**Records from a data source:**
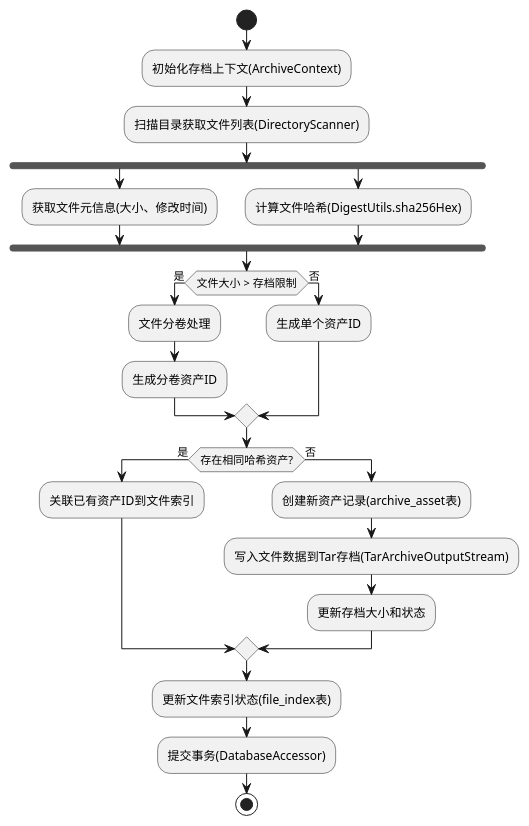
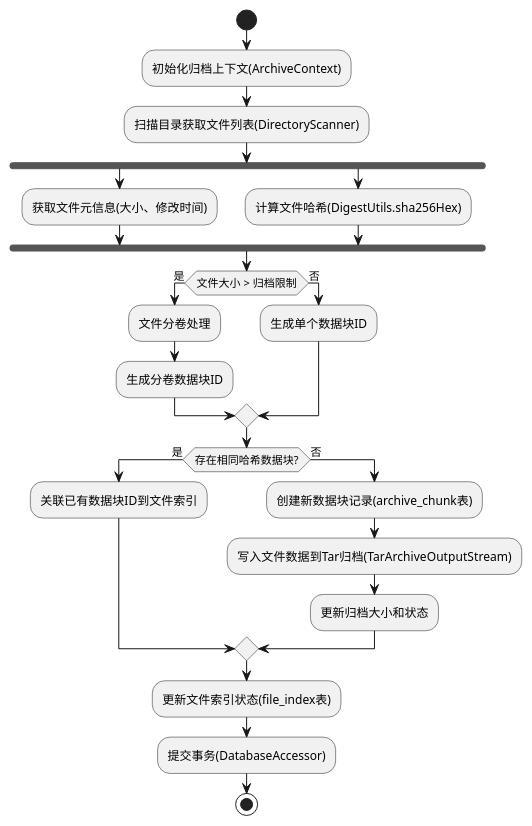
Before and after one commit to cc01cc/OneArchive: the first of 2 diagrams in README.md, drawn with PlantUML. The commit also changed other lines of this file and 147 other files, not shown here.

````diff
--- a/README.md
+++ b/README.md
@@ -32,34 +32,34 @@
 ```plantuml
-@startuml 存档流程活动图
+@startuml 归档流程活动图
 start
 
-:初始化存档上下文(ArchiveContext);
+:初始化归档上下文(ArchiveContext);
 :扫描目录获取文件列表(DirectoryScanner);
 
 fork
   :获取文件元信息(大小、修改时间);
 fork again
   :计算文件哈希(DigestUtils.sha256Hex);
 end fork
 
-if (文件大小 > 存档限制) then (是)
+if (文件大小 > 归档限制) then (是)
   :文件分卷处理;
-  :生成分卷资产ID;
+  :生成分卷数据块ID;
 else (否)
-  :生成单个资产ID;
+  :生成单个数据块ID;
 endif
 
-if (存在相同哈希资产?) then (是)
-  :关联已有资产ID到文件索引;
+if (存在相同哈希数据块?) then (是)
+  :关联已有数据块ID到文件索引;
 else (否)
-  :创建新资产记录(archive_asset表);
-  :写入文件数据到Tar存档(TarArchiveOutputStream);
-  :更新存档大小和状态;
+  :创建新数据块记录(archive_chunk表);
+  :写入文件数据到Tar归档(TarArchiveOutputStream);
+  :更新归档大小和状态;
 endif
 
 :更新文件索引状态(file_index表);
 :提交事务(DatabaseAccessor);
 
 stop
 @enduml
 ```
````
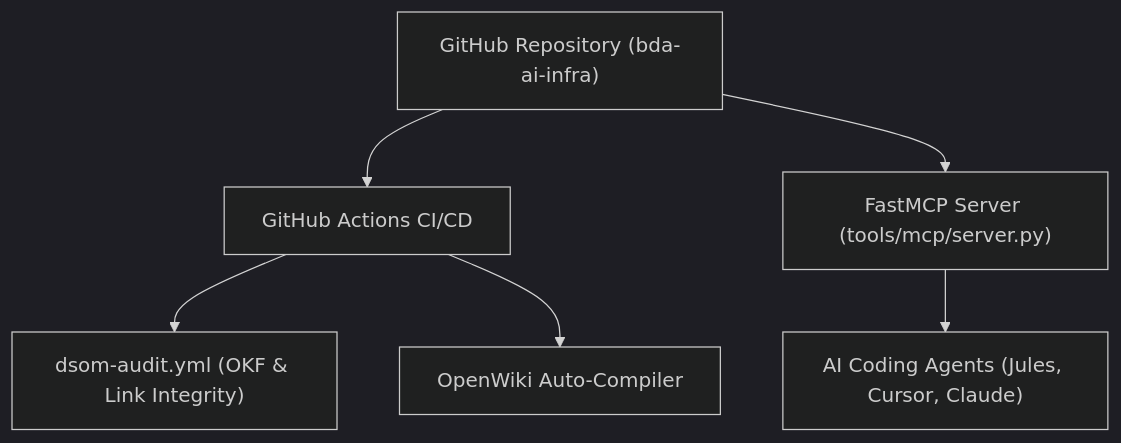
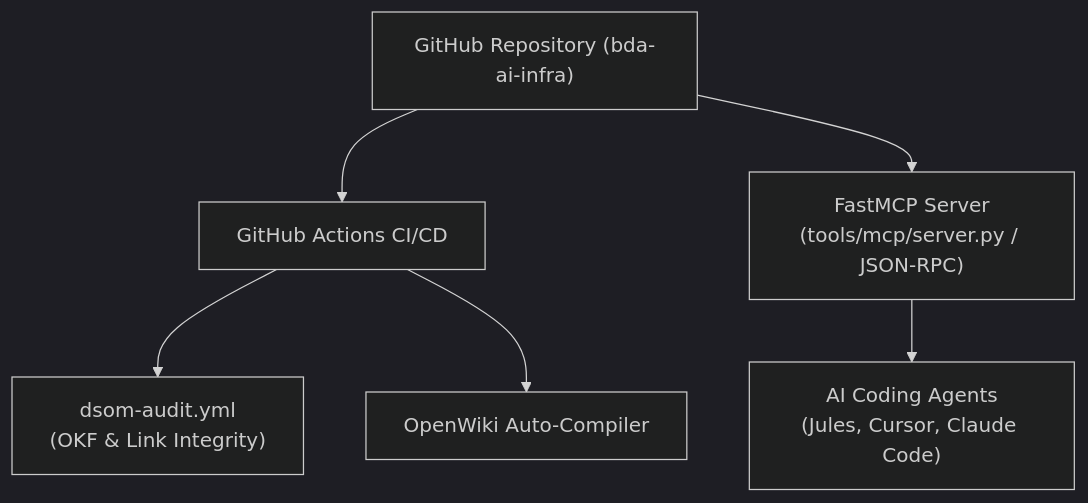
Before and after one commit to linuxmalaysia/bda-ai-infra: the diagram in openwiki/integrations/mcp-and-ci.md, drawn with Mermaid (dark theme). The commit also changed other lines of this file and 18 other files, not shown here.

Commit message:
feat: add dual-render diagram AI skill and refactor all existing diagrams

````diff
--- a/openwiki/integrations/mcp-and-ci.md
+++ b/openwiki/integrations/mcp-and-ci.md
@@ -22,8 +66,8 @@
 ```mermaid
 flowchart TD
     Repo["GitHub Repository (bda-ai-infra)"] --> Actions["GitHub Actions CI/CD"]
-    Actions --> Audit["dsom-audit.yml (OKF & Link Integrity)"]
+    Actions --> Audit["dsom-audit.yml<br/>(OKF &amp; Link Integrity)"]
     Actions --> WikiUpdate["OpenWiki Auto-Compiler"]
-    Repo --> MCP["FastMCP Server (tools/mcp/server.py)"]
-    MCP --> Agent["AI Coding Agents (Jules, Cursor, Claude)"]
+    Repo --> MCP["FastMCP Server<br/>(tools/mcp/server.py / JSON-RPC)"]
+    MCP --> Agent["AI Coding Agents<br/>(Jules, Cursor, Claude Code)"]
 ```
````
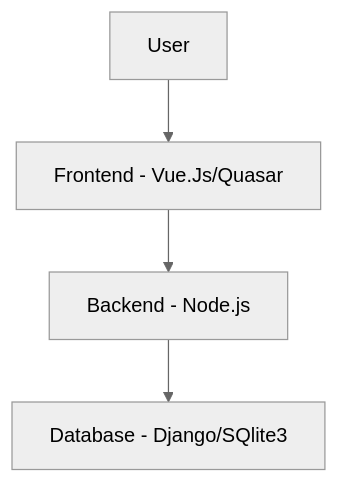
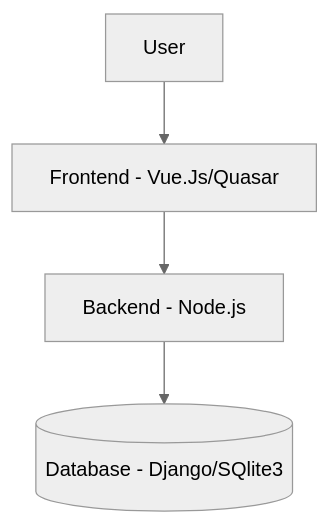
One commit to Jonathanngamboe/g-09-gpteam changed the diagram in readme.md. Above: the diagram before and after it, drawn with Mermaid (neutral theme). The commit also changed other lines of this file, not shown here.

````diff
--- a/readme.md
+++ b/readme.md
@@ -20,6 +17,6 @@
 ```mermaid
 graph TD;
     A[User] --> B[Frontend - Vue.Js/Quasar];
     B --> C[Backend - Node.js];
-    C --> D[Database - Django/SQlite3];
+    C --> D[(Database - Django/SQlite3)];
 ```
````
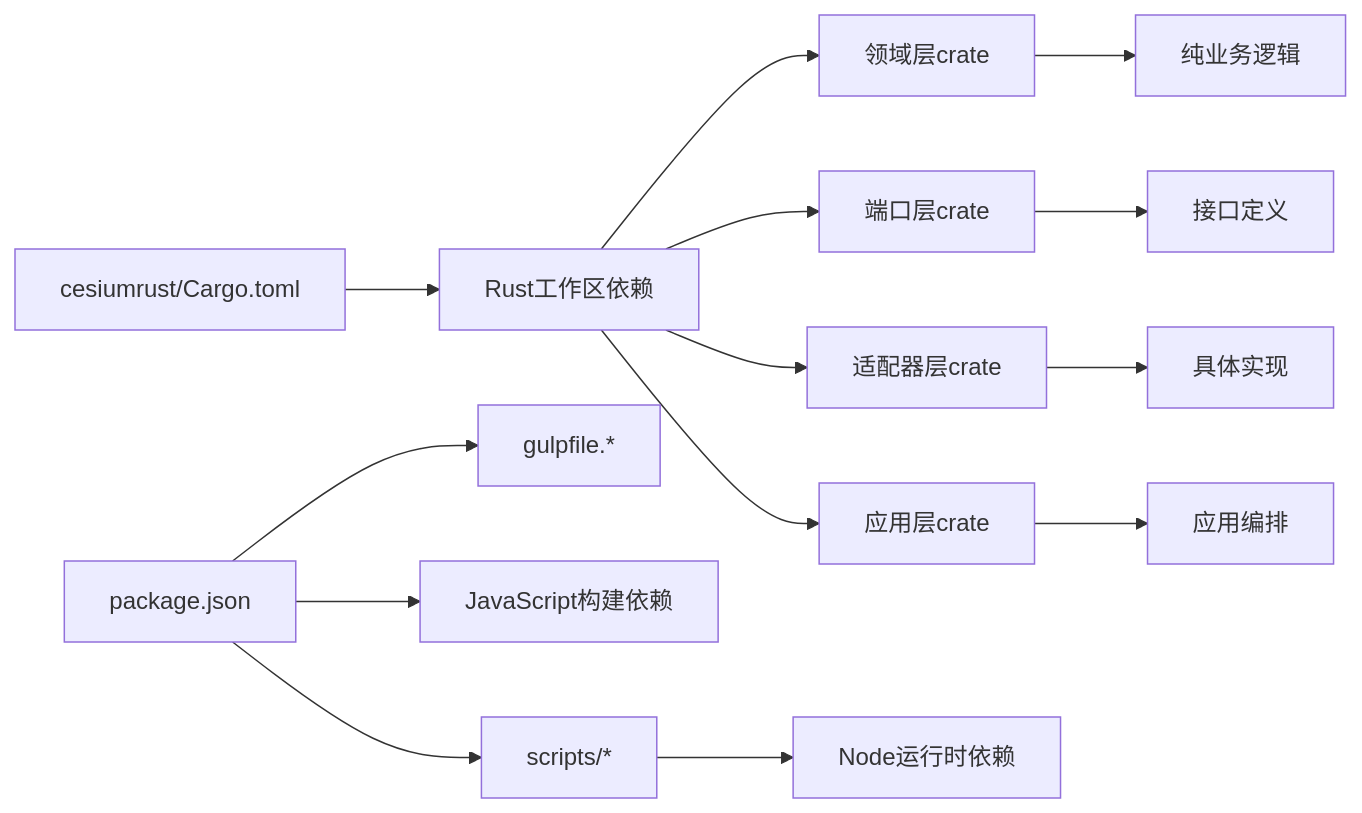
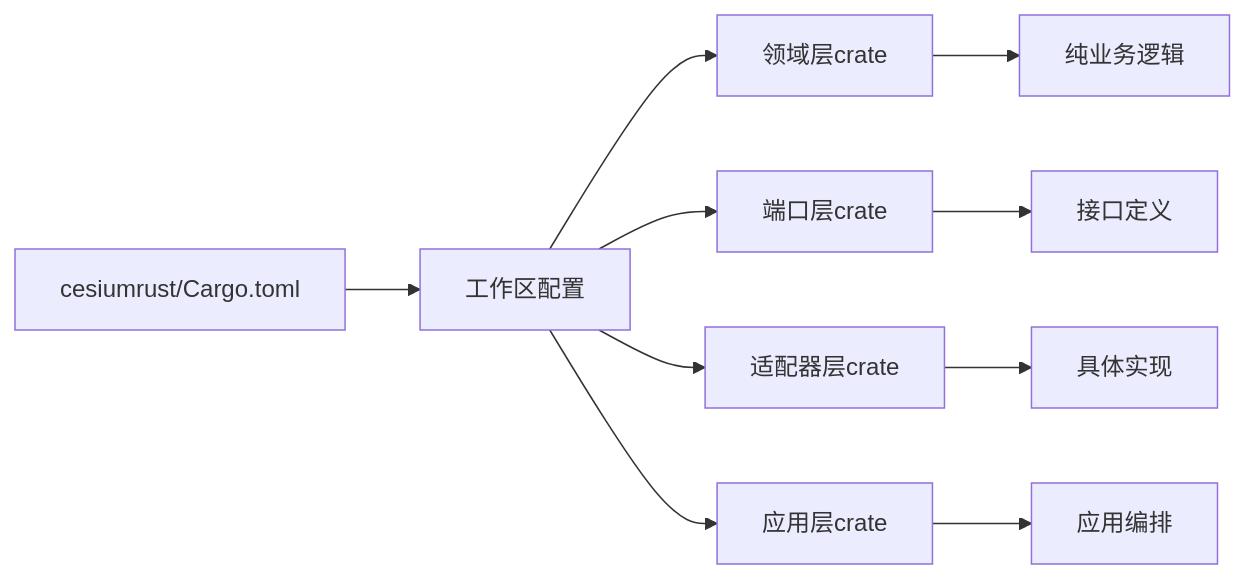
Before and after one commit to rzhangjing/cesium: the sixth of 6 diagrams in .qoder/repowiki/zh/content/构建与部署/构建系统配置/构建系统配置.md, drawn with Mermaid. The commit also changed other lines of this file and 74 other files, not shown here.

````diff
--- a/.qoder/repowiki/zh/content/构建与部署/构建系统配置/构建系统配置.md
+++ b/.qoder/repowiki/zh/content/构建与部署/构建系统配置/构建系统配置.md
@@ -373,16 +309,12 @@
 ```mermaid
 graph LR
-P["package.json"] --> S["scripts/*"]
-P --> G["gulpfile.*"]
-P --> T["JavaScript构建依赖"]
-R["cesiumrust/Cargo.toml"] --> U["Rust工作区依赖"]
+P["cesiumrust/Cargo.toml"] --> U["工作区配置"]
 U --> V["领域层crate"]
 U --> W["端口层crate"]
 U --> X["适配器层crate"]
 U --> Y["应用层crate"]
-S --> Z["Node运行时依赖"]
 V --> AA["纯业务逻辑"]
 W --> AB["接口定义"]
 X --> AC["具体实现"]
 Y --> AD["应用编排"]
 ```
````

**ACTIVITY:** Output the data above exactly. Drop every picture.

**SOLUTION:**
Before and after one commit to cc01cc/OneArchive: the first of 2 diagrams in README.md, drawn with PlantUML. The commit also changed other lines of this file and 147 other files, not shown here.

````diff
--- a/README.md
+++ b/README.md
@@ -32,34 +32,34 @@
 ```plantuml
-@startuml 存档流程活动图
+@startuml 归档流程活动图
 start
 
-:初始化存档上下文(ArchiveContext);
+:初始化归档上下文(ArchiveContext);
 :扫描目录获取文件列表(DirectoryScanner);
 
 fork
   :获取文件元信息(大小、修改时间);
 fork again
   :计算文件哈希(DigestUtils.sha256Hex);
 end fork
 
-if (文件大小 > 存档限制) then (是)
+if (文件大小 > 归档限制) then (是)
   :文件分卷处理;
-  :生成分卷资产ID;
+  :生成分卷数据块ID;
 else (否)
-  :生成单个资产ID;
+  :生成单个数据块ID;
 endif
 
-if (存在相同哈希资产?) then (是)
-  :关联已有资产ID到文件索引;
+if (存在相同哈希数据块?) then (是)
+  :关联已有数据块ID到文件索引;
 else (否)
-  :创建新资产记录(archive_asset表);
-  :写入文件数据到Tar存档(TarArchiveOutputStream);
-  :更新存档大小和状态;
+  :创建新数据块记录(archive_chunk表);
+  :写入文件数据到Tar归档(TarArchiveOutputStream);
+  :更新归档大小和状态;
 endif
 
 :更新文件索引状态(file_index表);
 :提交事务(DatabaseAccessor);
 
 stop
 @enduml
 ```
````
Before and after one commit to linuxmalaysia/bda-ai-infra: the diagram in openwiki/integrations/mcp-and-ci.md, drawn with Mermaid (dark theme). The commit also changed other lines of this file and 18 other files, not shown here.

Commit message:
feat: add dual-render diagram AI skill and refactor all existing diagrams

````diff
--- a/openwiki/integrations/mcp-and-ci.md
+++ b/openwiki/integrations/mcp-and-ci.md
@@ -22,8 +66,8 @@
 ```mermaid
 flowchart TD
     Repo["GitHub Repository (bda-ai-infra)"] --> Actions["GitHub Actions CI/CD"]
-    Actions --> Audit["dsom-audit.yml (OKF & Link Integrity)"]
+    Actions --> Audit["dsom-audit.yml<br/>(OKF &amp; Link Integrity)"]
     Actions --> WikiUpdate["OpenWiki Auto-Compiler"]
-    Repo --> MCP["FastMCP Server (tools/mcp/server.py)"]
-    MCP --> Agent["AI Coding Agents (Jules, Cursor, Claude)"]
+    Repo --> MCP["FastMCP Server<br/>(tools/mcp/server.py / JSON-RPC)"]
+    MCP --> Agent["AI Coding Agents<br/>(Jules, Cursor, Claude Code)"]
 ```
````
One commit to Jonathanngamboe/g-09-gpteam changed the diagram in readme.md. Above: the diagram before and after it, drawn with Mermaid (neutral theme). The commit also changed other lines of this file, not shown here.

````diff
--- a/readme.md
+++ b/readme.md
@@ -20,6 +17,6 @@
 ```mermaid
 graph TD;
     A[User] --> B[Frontend - Vue.Js/Quasar];
     B --> C[Backend - Node.js];
-    C --> D[Database - Django/SQlite3];
+    C --> D[(Database - Django/SQlite3)];
 ```
````
Before and after one commit to rzhangjing/cesium: the sixth of 6 diagrams in .qoder/repowiki/zh/content/构建与部署/构建系统配置/构建系统配置.md, drawn with Mermaid. The commit also changed other lines of this file and 74 other files, not shown here.

````diff
--- a/.qoder/repowiki/zh/content/构建与部署/构建系统配置/构建系统配置.md
+++ b/.qoder/repowiki/zh/content/构建与部署/构建系统配置/构建系统配置.md
@@ -373,16 +309,12 @@
 ```mermaid
 graph LR
-P["package.json"] --> S["scripts/*"]
-P --> G["gulpfile.*"]
-P --> T["JavaScript构建依赖"]
-R["cesiumrust/Cargo.toml"] --> U["Rust工作区依赖"]
+P["cesiumrust/Cargo.toml"] --> U["工作区配置"]
 U --> V["领域层crate"]
 U --> W["端口层crate"]
 U --> X["适配器层crate"]
 U --> Y["应用层crate"]
-S --> Z["Node运行时依赖"]
 V --> AA["纯业务逻辑"]
 W --> AB["接口定义"]
 X --> AC["具体实现"]
 Y --> AD["应用编排"]
 ```
````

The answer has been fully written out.